§ Description of the task
Give the records below again exactly, and exclude each picture.

[Provided records Boundary: Start]

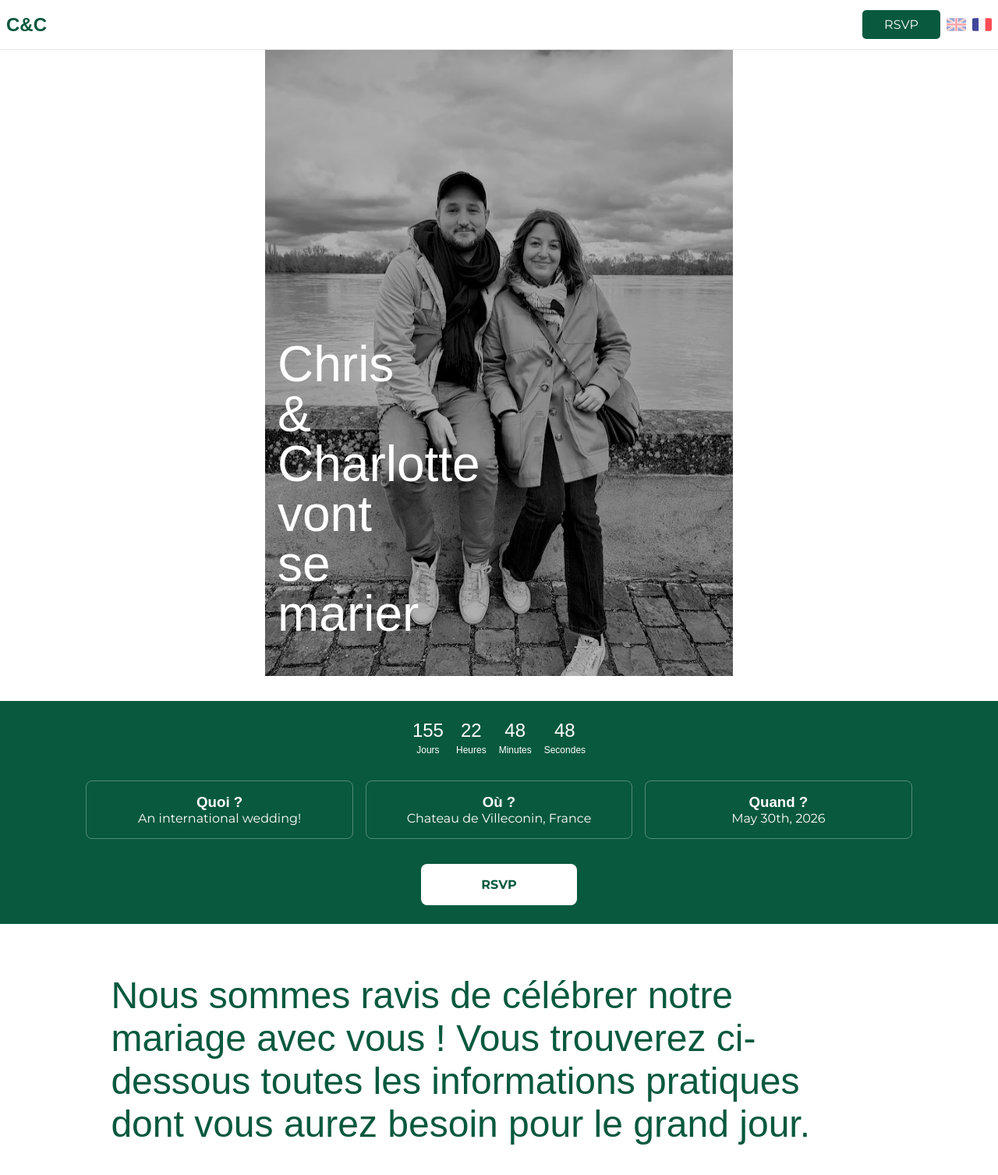
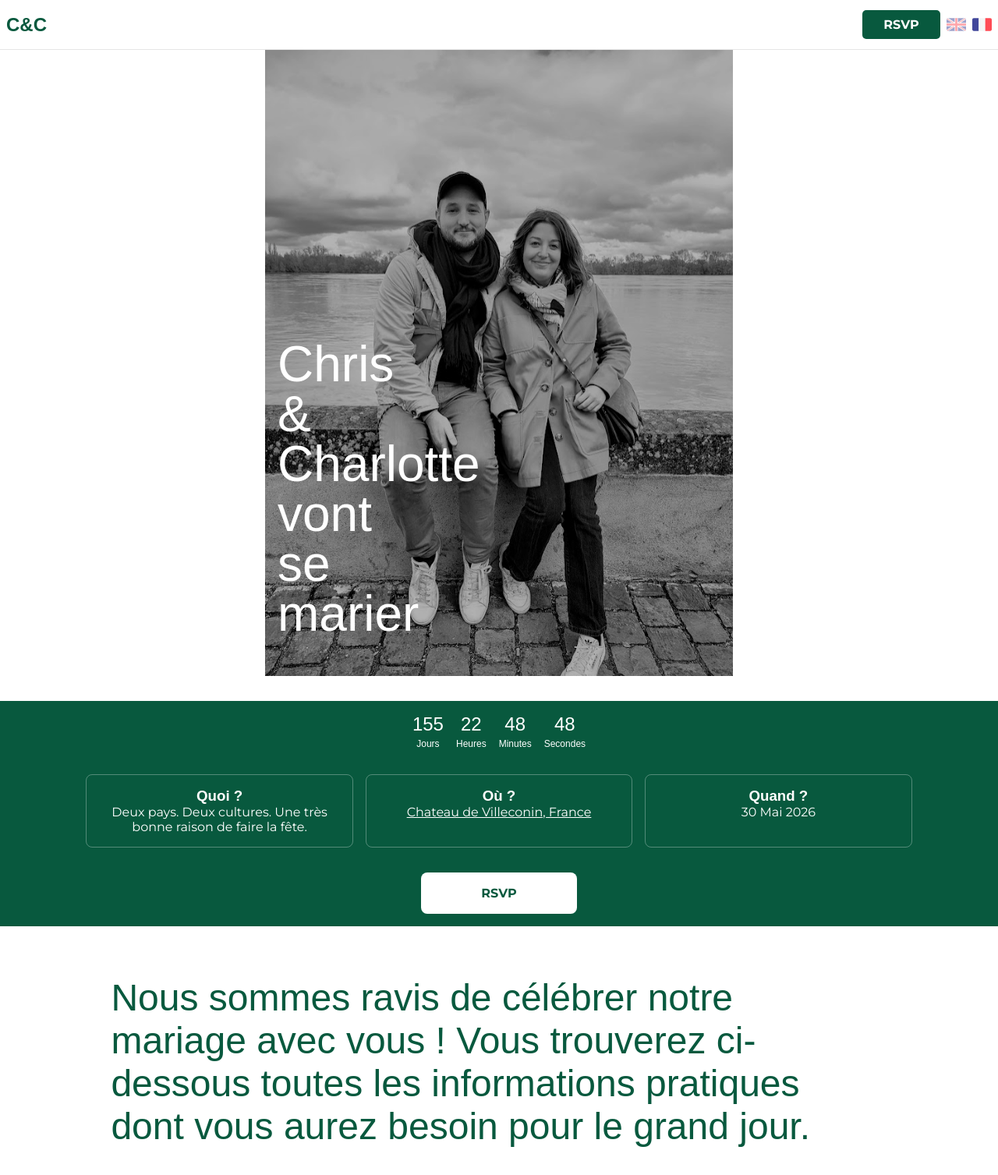
Before and after one commit to chrishughallen/charlotteandchris, a plain HTML site: page index.html in a window 1280 px wide. Shown: the top 1507 px of the page at 78% size. Drawn offline with Linux system fonts and the light colour scheme; a web font is replaced by a local one.

Commit message:
fix overlap issue

```diff
--- a/index.html
+++ b/index.html
@@ -19,7 +19,7 @@
 <nav class="lang-switcher position-fixed top-0 end-0 p-3 z-3">
   <h2><a href="index.html">C&C</a></h2>
   <div>
-    <a class="btn-dark" href="rsvp.html">RSVP</a>
+    <a class="btn btn--dark btn--sm" href="rsvp.html">RSVP</a>
     <img src="en.svg" alt="English" id="lang-en" class="lang-icon">
     <img src="fr.svg" alt="French" id="lang-fr" class="lang-icon selected">
   </div>
@@ -52,15 +52,15 @@
       <div class="cards">
         <article>
           <h1 data-i18n="what"></h1>
-          <p>An international wedding!</p>
+          <p data-i18n="what_content"></p>
         </article>
         <article>
           <h1 data-i18n="where"></h1>
-          <p>Chateau de Villeconin, France</p>
+          <p><a class="font-light" target="_blank" href="https://maps.app.goo.gl/wrkXPvx5tV2o8oFa9">Chateau de Villeconin, France</a></p>
         </article>
         <article>
           <h1 data-i18n="when"></h1>
-          <p>May 30th, 2026</p>
+          <p data-i18n="when_content"></p>
         </article>
       </div>
 
@@ -102,6 +102,7 @@
       <article class="column-2">
         <div>
           <h2 data-i18n="transportation_title"></h2>
+          <p data-i18n="transportation_line0"></p>
           <p data-i18n="transportation_line1"></p>
           <p data-i18n="transportation_line2"></p>
         </div>
--- a/language.js
+++ b/language.js
@@ -8,8 +8,10 @@ const translations = {
     minutes: "Minutes",
     seconds: "Seconds",
     what: "What?",
+    what_content: "Two countries. Two cultures. One very good reason to celebrate.",
     where: "Where?",
     when: "When?",
+    when_content: "May 30, 2026",
     are: "are",
     and: "and",
     getting: "getting",
@@ -29,6 +31,7 @@ const translations = {
     program_dinner: "8:00pm - Dinner",
     program_party: "10:30pm - Party",
     transportation_title: "Transportation",
+    transportation_line0: "The wedding venue is located about an hour from Paris by car.",
     transportation_line1: "There are 2 train stations near Chateau de Villeconin. You can take the RER C to Étréchy or Breuillet",
     transportation_line2: "You can then take a taxi or uber from the train station, but be aware that quantity is limited as it is not in a busy area. You may want to reserve ahead of time.",
     parking: "If you plan to arrive with your own vehicle, there is parking available at the Chateau. Please let us know in your RSVP if you will be driving.",
@@ -47,8 +50,10 @@ const translations = {
     minutes: "Minutes",
     seconds: "Secondes",
     what: "Quoi ?",
+    what_content: "Deux pays. Deux cultures. Une très bonne raison de faire la fête.",
     where: "Où ?",
     when: "Quand ?",
+    when_content: "30 Mai 2026",
     are: "vont",
     and: "et",
     getting: "se",
@@ -68,6 +73,7 @@ const translations = {
     program_dinner: "20h00 - Dîner",
     program_party: "22h30 - Fête",
     transportation_title: "Transport",
+    transportation_line0: "Le lieu du mariage est situé à environ une heure de Paris en voiture.",
     transportation_line1: "Il y a 2 gares près du Château de Villeconin. Vous pouvez prendre le RER C jusqu'à Étréchy ou Breuillet",
     transportation_line2: "Vous pouvez ensuite prendre un taxi ou un Uber depuis la gare, mais sachez que la quantité est limitée car ce n'est pas une zone très fréquentée. Vous pouvez envisager de réserver à l'avance.",
     parking: "Si vous prévoyez d'arriver en voiture, un parking est à votre disposition au Château. Veuillez nous indiquer dans votre confirmation de présence si vous venez en voiture.",
--- a/styles.css
+++ b/styles.css
@@ -27,13 +27,14 @@ a {
   font-style: normal;
 }
 
+/* ELEMENTS */
+
 body {
   color: #2E2E2E;
 }
 
 img {
   width: 100%;
-  height: 100%;
   object-fit: cover;
 }
 
@@ -64,6 +65,16 @@ nav {
       }
     }
   }
+
+  .lang-icon {
+    width: 25px;
+    height: 25px;
+    cursor: pointer;
+
+    &:not(.selected) {
+      opacity: 0.5;
+    }
+  }
 }
 
 main {
@@ -86,12 +97,16 @@ h1, h2 {
 }
 
 /* SECTIONS */
+
+/* INTRO + HERO */
 .intro {
-  min-height: calc(100vh - 4rem);
-
   @media (min-width: 1000px) {
     max-width: 100ch;
     margin: 0 auto;
+  }
+
+  img {
+    height: 100%;
   }
 
   .hero {
@@ -101,6 +116,7 @@ h1, h2 {
     max-width: 600px;
     margin: 0 auto;
     height: 100%;
+    min-height: calc(100vh - 4.5rem);;
 
     .hero-overlay {
       position: absolute;
@@ -129,10 +145,11 @@ h1, h2 {
   }
 }
 
+/* WHAT WHERE WHEN */
 .what-where-when {
   background: #08593e;
   color: white;
-  padding: 1.5rem;
+  padding: 1rem;
 
   .column {
     display: grid;
@@ -176,8 +193,37 @@ h1, h2 {
       }
     }
   }
+
+  & > a {
+    color: white;
+  }
 }
 
+/* INFO SECTION */
+.info-section {
+  border-top: 1px solid rgba(0,0,0,0.1);
+  padding: 2rem;
+  display: grid;
+  gap: 2rem;
+
+  article {
+    display: grid;
+    gap: 1.25rem;
+
+    div {
+      display: grid;
+      gap: 0.5rem;
+    }
+  }
+
+  ul {
+    list-style: none;
+    display: grid;
+    gap: .5rem;
+  }
+}
+
+/* COMPONENTS */
 .btn {
   justify-self: center;
   background: white;
@@ -198,26 +244,22 @@ h1, h2 {
     color: white;
     border: 1px solid white;
   }
-}
 
-.btn-dark {
+  &.btn--dark {
     background: #08593e;
     color: white;
-  display: block;
-  min-width: 100px;
-  padding: .5rem;
-  display: flex;
-  justify-content: center;
-  text-decoration: none;
-  border-radius: 5px;
-  border: 1px solid transparent;
-  transition: background .2s, color .2s, border .2s;
-  font-family: "Montserrat", sans-serif;
 
     &:hover {
       background: transparent;
       color: #08593e;
       border: 1px solid #08593e;
+    }
+  }
+
+  &.btn--sm {
+    min-width: 100px;
+    padding: .5rem;
+    border-radius: 5px;
   }
 }
 
@@ -230,29 +272,6 @@ h1, h2 {
 
   @media (min-width: 1000px) {
     font-size: 3rem;
-  }
-}
-
-.info-section {
-  border-top: 1px solid rgba(0,0,0,0.1);
-  padding: 2rem;
-  display: grid;
-  gap: 2rem;
-
-  article {
-    display: grid;
-    gap: 1.25rem;
-
-    div {
-      display: grid;
-      gap: 0.5rem;
-    }
-  }
-
-  ul {
-    list-style: none;
-    display: grid;
-    gap: .5rem;
   }
 }
 
@@ -282,7 +301,6 @@ h1, h2 {
 .info-p {
   background: #08593e;
   color: white;
-  border-radius: 8px;
   padding: .5rem;
 }
 
@@ -300,14 +318,7 @@ h1, h2 {
   }
 }
 
-/* NAV */
-
-.lang-icon {
-  width: 25px;
-  height: 25px;
-  cursor: pointer;
-
-  &:not(.selected) {
-    opacity: 0.5;
+/* UTILITY CLASSES */
+.font-light {
+  color: white;
 }
-}
```
Lines whose indentation alone changed are shown as unchanged.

[Provided records Boundary: End]

§ Your response
Before and after one commit to chrishughallen/charlotteandchris, a plain HTML site: page index.html in a window 1280 px wide. Shown: the top 1507 px of the page at 78% size. Drawn offline with Linux system fonts and the light colour scheme; a web font is replaced by a local one.

Commit message:
fix overlap issue

```diff
--- a/index.html
+++ b/index.html
@@ -19,7 +19,7 @@
 <nav class="lang-switcher position-fixed top-0 end-0 p-3 z-3">
   <h2><a href="index.html">C&C</a></h2>
   <div>
-    <a class="btn-dark" href="rsvp.html">RSVP</a>
+    <a class="btn btn--dark btn--sm" href="rsvp.html">RSVP</a>
     <img src="en.svg" alt="English" id="lang-en" class="lang-icon">
     <img src="fr.svg" alt="French" id="lang-fr" class="lang-icon selected">
   </div>
@@ -52,15 +52,15 @@
       <div class="cards">
         <article>
           <h1 data-i18n="what"></h1>
-          <p>An international wedding!</p>
+          <p data-i18n="what_content"></p>
         </article>
         <article>
           <h1 data-i18n="where"></h1>
-          <p>Chateau de Villeconin, France</p>
+          <p><a class="font-light" target="_blank" href="https://maps.app.goo.gl/wrkXPvx5tV2o8oFa9">Chateau de Villeconin, France</a></p>
         </article>
         <article>
           <h1 data-i18n="when"></h1>
-          <p>May 30th, 2026</p>
+          <p data-i18n="when_content"></p>
         </article>
       </div>
 
@@ -102,6 +102,7 @@
       <article class="column-2">
         <div>
           <h2 data-i18n="transportation_title"></h2>
+          <p data-i18n="transportation_line0"></p>
           <p data-i18n="transportation_line1"></p>
           <p data-i18n="transportation_line2"></p>
         </div>
--- a/language.js
+++ b/language.js
@@ -8,8 +8,10 @@ const translations = {
     minutes: "Minutes",
     seconds: "Seconds",
     what: "What?",
+    what_content: "Two countries. Two cultures. One very good reason to celebrate.",
     where: "Where?",
     when: "When?",
+    when_content: "May 30, 2026",
     are: "are",
     and: "and",
     getting: "getting",
@@ -29,6 +31,7 @@ const translations = {
     program_dinner: "8:00pm - Dinner",
     program_party: "10:30pm - Party",
     transportation_title: "Transportation",
+    transportation_line0: "The wedding venue is located about an hour from Paris by car.",
     transportation_line1: "There are 2 train stations near Chateau de Villeconin. You can take the RER C to Étréchy or Breuillet",
     transportation_line2: "You can then take a taxi or uber from the train station, but be aware that quantity is limited as it is not in a busy area. You may want to reserve ahead of time.",
     parking: "If you plan to arrive with your own vehicle, there is parking available at the Chateau. Please let us know in your RSVP if you will be driving.",
@@ -47,8 +50,10 @@ const translations = {
     minutes: "Minutes",
     seconds: "Secondes",
     what: "Quoi ?",
+    what_content: "Deux pays. Deux cultures. Une très bonne raison de faire la fête.",
     where: "Où ?",
     when: "Quand ?",
+    when_content: "30 Mai 2026",
     are: "vont",
     and: "et",
     getting: "se",
@@ -68,6 +73,7 @@ const translations = {
     program_dinner: "20h00 - Dîner",
     program_party: "22h30 - Fête",
     transportation_title: "Transport",
+    transportation_line0: "Le lieu du mariage est situé à environ une heure de Paris en voiture.",
     transportation_line1: "Il y a 2 gares près du Château de Villeconin. Vous pouvez prendre le RER C jusqu'à Étréchy ou Breuillet",
     transportation_line2: "Vous pouvez ensuite prendre un taxi ou un Uber depuis la gare, mais sachez que la quantité est limitée car ce n'est pas une zone très fréquentée. Vous pouvez envisager de réserver à l'avance.",
     parking: "Si vous prévoyez d'arriver en voiture, un parking est à votre disposition au Château. Veuillez nous indiquer dans votre confirmation de présence si vous venez en voiture.",
--- a/styles.css
+++ b/styles.css
@@ -27,13 +27,14 @@ a {
   font-style: normal;
 }
 
+/* ELEMENTS */
+
 body {
   color: #2E2E2E;
 }
 
 img {
   width: 100%;
-  height: 100%;
   object-fit: cover;
 }
 
@@ -64,6 +65,16 @@ nav {
       }
     }
   }
+
+  .lang-icon {
+    width: 25px;
+    height: 25px;
+    cursor: pointer;
+
+    &:not(.selected) {
+      opacity: 0.5;
+    }
+  }
 }
 
 main {
@@ -86,12 +97,16 @@ h1, h2 {
 }
 
 /* SECTIONS */
+
+/* INTRO + HERO */
 .intro {
-  min-height: calc(100vh - 4rem);
-
   @media (min-width: 1000px) {
     max-width: 100ch;
     margin: 0 auto;
+  }
+
+  img {
+    height: 100%;
   }
 
   .hero {
@@ -101,6 +116,7 @@ h1, h2 {
     max-width: 600px;
     margin: 0 auto;
     height: 100%;
+    min-height: calc(100vh - 4.5rem);;
 
     .hero-overlay {
       position: absolute;
@@ -129,10 +145,11 @@ h1, h2 {
   }
 }
 
+/* WHAT WHERE WHEN */
 .what-where-when {
   background: #08593e;
   color: white;
-  padding: 1.5rem;
+  padding: 1rem;
 
   .column {
     display: grid;
@@ -176,8 +193,37 @@ h1, h2 {
       }
     }
   }
+
+  & > a {
+    color: white;
+  }
 }
 
+/* INFO SECTION */
+.info-section {
+  border-top: 1px solid rgba(0,0,0,0.1);
+  padding: 2rem;
+  display: grid;
+  gap: 2rem;
+
+  article {
+    display: grid;
+    gap: 1.25rem;
+
+    div {
+      display: grid;
+      gap: 0.5rem;
+    }
+  }
+
+  ul {
+    list-style: none;
+    display: grid;
+    gap: .5rem;
+  }
+}
+
+/* COMPONENTS */
 .btn {
   justify-self: center;
   background: white;
@@ -198,26 +244,22 @@ h1, h2 {
     color: white;
     border: 1px solid white;
   }
-}
 
-.btn-dark {
+  &.btn--dark {
     background: #08593e;
     color: white;
-  display: block;
-  min-width: 100px;
-  padding: .5rem;
-  display: flex;
-  justify-content: center;
-  text-decoration: none;
-  border-radius: 5px;
-  border: 1px solid transparent;
-  transition: background .2s, color .2s, border .2s;
-  font-family: "Montserrat", sans-serif;
 
     &:hover {
       background: transparent;
       color: #08593e;
       border: 1px solid #08593e;
+    }
+  }
+
+  &.btn--sm {
+    min-width: 100px;
+    padding: .5rem;
+    border-radius: 5px;
   }
 }
 
@@ -230,29 +272,6 @@ h1, h2 {
 
   @media (min-width: 1000px) {
     font-size: 3rem;
-  }
-}
-
-.info-section {
-  border-top: 1px solid rgba(0,0,0,0.1);
-  padding: 2rem;
-  display: grid;
-  gap: 2rem;
-
-  article {
-    display: grid;
-    gap: 1.25rem;
-
-    div {
-      display: grid;
-      gap: 0.5rem;
-    }
-  }
-
-  ul {
-    list-style: none;
-    display: grid;
-    gap: .5rem;
   }
 }
 
@@ -282,7 +301,6 @@ h1, h2 {
 .info-p {
   background: #08593e;
   color: white;
-  border-radius: 8px;
   padding: .5rem;
 }
 
@@ -300,14 +318,7 @@ h1, h2 {
   }
 }
 
-/* NAV */
-
-.lang-icon {
-  width: 25px;
-  height: 25px;
-  cursor: pointer;
-
-  &:not(.selected) {
-    opacity: 0.5;
+/* UTILITY CLASSES */
+.font-light {
+  color: white;
 }
-}
```
Lines whose indentation alone changed are shown as unchanged.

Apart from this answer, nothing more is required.